(Given information begins)

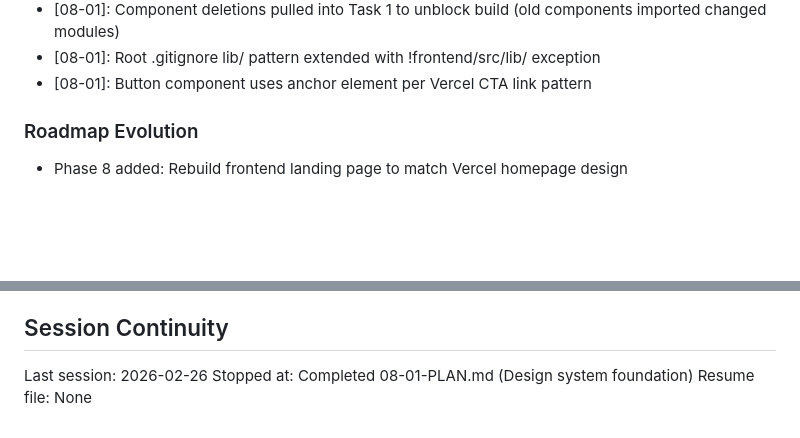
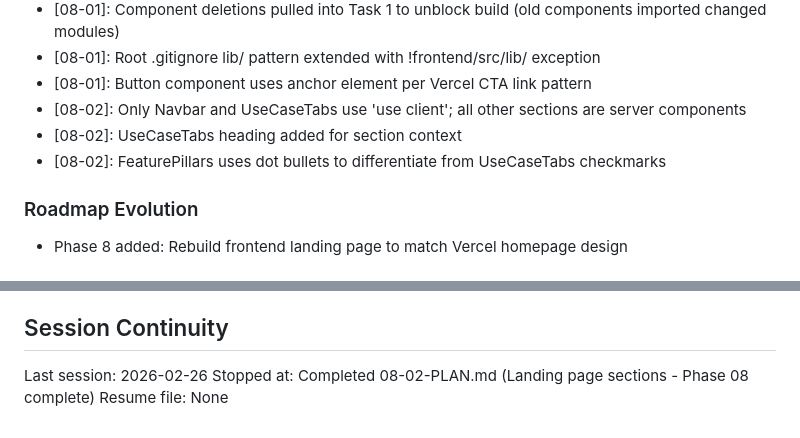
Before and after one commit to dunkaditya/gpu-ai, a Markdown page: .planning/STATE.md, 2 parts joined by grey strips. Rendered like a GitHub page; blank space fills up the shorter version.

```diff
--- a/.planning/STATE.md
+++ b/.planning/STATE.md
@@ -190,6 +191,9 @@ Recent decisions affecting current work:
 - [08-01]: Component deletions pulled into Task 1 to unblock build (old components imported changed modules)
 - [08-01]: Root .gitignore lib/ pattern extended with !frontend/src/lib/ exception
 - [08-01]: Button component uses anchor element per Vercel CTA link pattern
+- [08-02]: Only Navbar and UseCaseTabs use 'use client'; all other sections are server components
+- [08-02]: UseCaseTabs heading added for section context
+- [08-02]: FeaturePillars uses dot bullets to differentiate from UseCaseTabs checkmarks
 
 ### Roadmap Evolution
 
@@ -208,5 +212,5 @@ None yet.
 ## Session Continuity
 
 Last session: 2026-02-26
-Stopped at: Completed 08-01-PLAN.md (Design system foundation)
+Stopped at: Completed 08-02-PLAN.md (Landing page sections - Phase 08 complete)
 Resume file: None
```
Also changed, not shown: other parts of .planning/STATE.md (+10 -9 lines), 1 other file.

(Given information ends)

* Goal of the exercise
All lines with the string "UseCaseTabs" must be copied from the data.

* Solution to the exercise
+- [08-02]: Only Navbar and UseCaseTabs use 'use client'; all other sections are server components
+- [08-02]: UseCaseTabs heading added for section context
+- [08-02]: FeaturePillars uses dot bullets to differentiate from UseCaseTabs checkmarks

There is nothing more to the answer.